• _What the task requires_: Examine the material below. Gather every line in which the string "figsize" appears.
#####
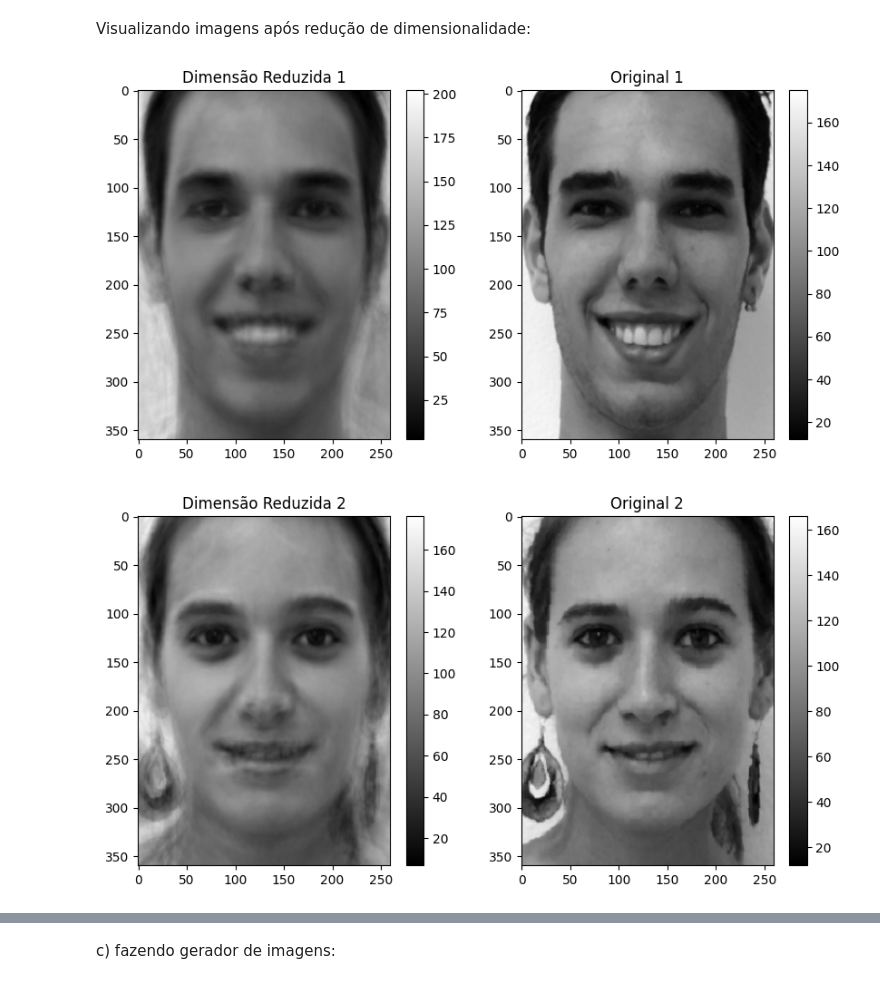
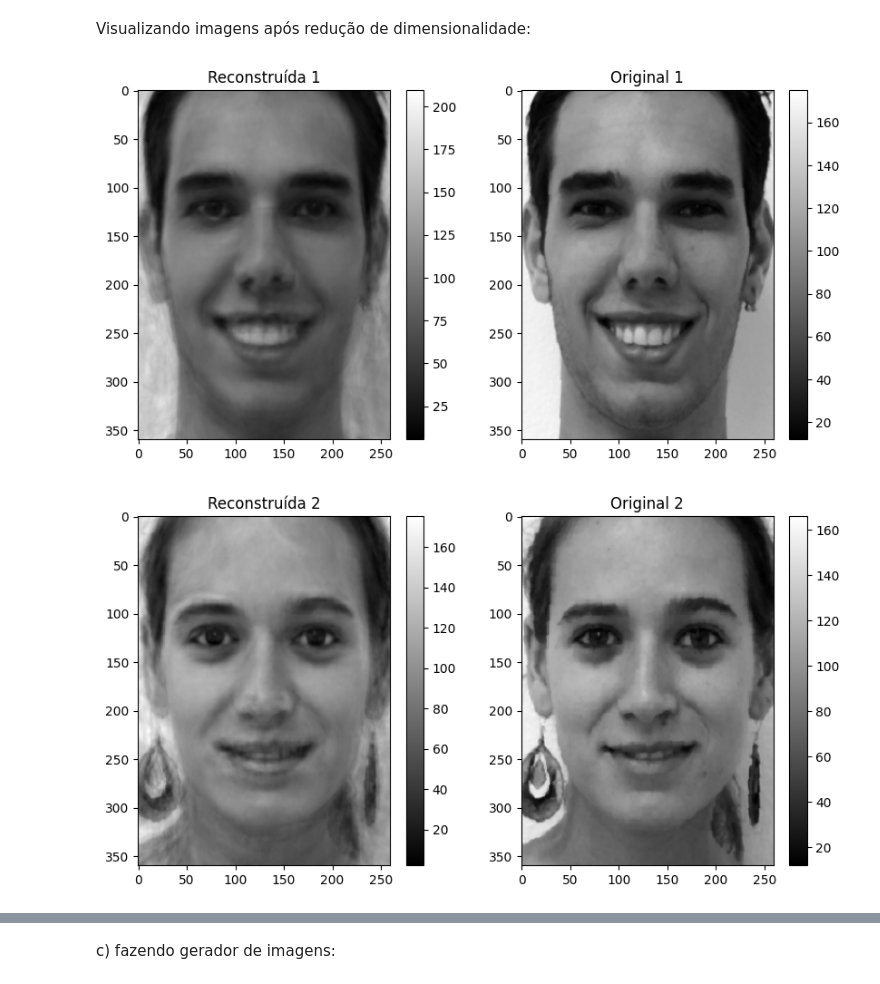
Before and after one commit to lorran-araujo/LNCC, a Jupyter notebook: disciplinas/redes-neurais/codes/lista2/exercicio3.ipynb, the cells around one changed output, grey strips where cells are left out. Cells and saved outputs as stored; diff of their text form; code cells hidden in the pictures.

```diff
--- a/disciplinas/redes-neurais/codes/lista2/exercicio3.ipynb
+++ b/disciplinas/redes-neurais/codes/lista2/exercicio3.ipynb
@@ -166,0 +172,20 @@ Text(0.5, 1.0, 'PCA - Visualização de Imagens no Espaço das Componentes Princ
+# %%
+num_imagens = 4  # Número de imagens para plotar por iteração
+
+fig, axes = plt.subplots(2, 4, figsize=(10, 8))  # 2 linhas e 4 colunas
+fig.subplots_adjust(hspace=0.3)  # Ajuste o espaçamento entre as subplots
+
+for i in range(num_imagens):
+    # Plotar imagem reduzida na primeira linha
+    axes[0, i].imshow(imagem_reduzida[20*i].reshape(360, 260), cmap='gray')
+    axes[0, i].set_title(f'Reconstruída {i+1}')
+    axes[0, i].axis('off')  # Remove os eixos para uma visualização limpa
+
+    # Plotar imagem original na segunda linha
+    axes[1, i].imshow(images_vetorizada[20*i].reshape(360, 260), cmap='gray')
+    axes[1, i].set_title(f'Original {i+1}')
+    axes[1, i].axis('off')  # Remove os eixos para uma visualização limpa
+
+# Salvar a figura completa
+plt.savefig(f'./outputs/comparacao_imagens.png')
+plt.show()
@@ -167,29 +194,27 @@ Text(0.5, 1.0, 'PCA - Visualização de Imagens no Espaço das Componentes Princ
 # %% [markdown]
 Visualizando imagens após redução de dimensionalidade:
 # %%
-imagem_reduzida = np.dot(x_PCA, np.transpose(P_PCA))+global_mean
+imagem_reduzida = np.dot(x_PCA, np.transpose(P_PCA)) + global_mean
 
-import matplotlib.pyplot as plt
-
-for i in range(3):
+for i in range(4):
     plt.figure(figsize=(10, 5))
 
     # Plotar imagem reduzida
     plt.subplot(1, 2, 1)
     plt.imshow(imagem_reduzida[20*i].reshape(360, 260), cmap='gray')
-    plt.title(f'Dimensão Reduzida {i+1}')
+    plt.title(f'Reconstruída {i+1}')
     plt.colorbar()
     plt.grid(False)
 
     # Plotar imagem original
     plt.subplot(1, 2, 2)
     plt.imshow(images_vetorizada[20*i].reshape(360, 260), cmap='gray')
     plt.title(f'Original {i+1}')
     plt.colorbar()
     plt.grid(False)
 
-    #plt.savefig(f'./outputs/comparacao_imagem_{i+1}.png')
+    plt.savefig(f'./outputs/comparacao_imagem_{i+1}.png')
     plt.show()
 # %% [output]
-[figure, old version]
+[figure, new version]
-[figure, old version]
+[figure, new version]
```
Also changed, not shown: parts of 8 cells of this notebook, 26 other files.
#####
• _The answer_:
+fig, axes = plt.subplots(2, 4, figsize=(10, 8))  # 2 linhas e 4 colunas
     plt.figure(figsize=(10, 5))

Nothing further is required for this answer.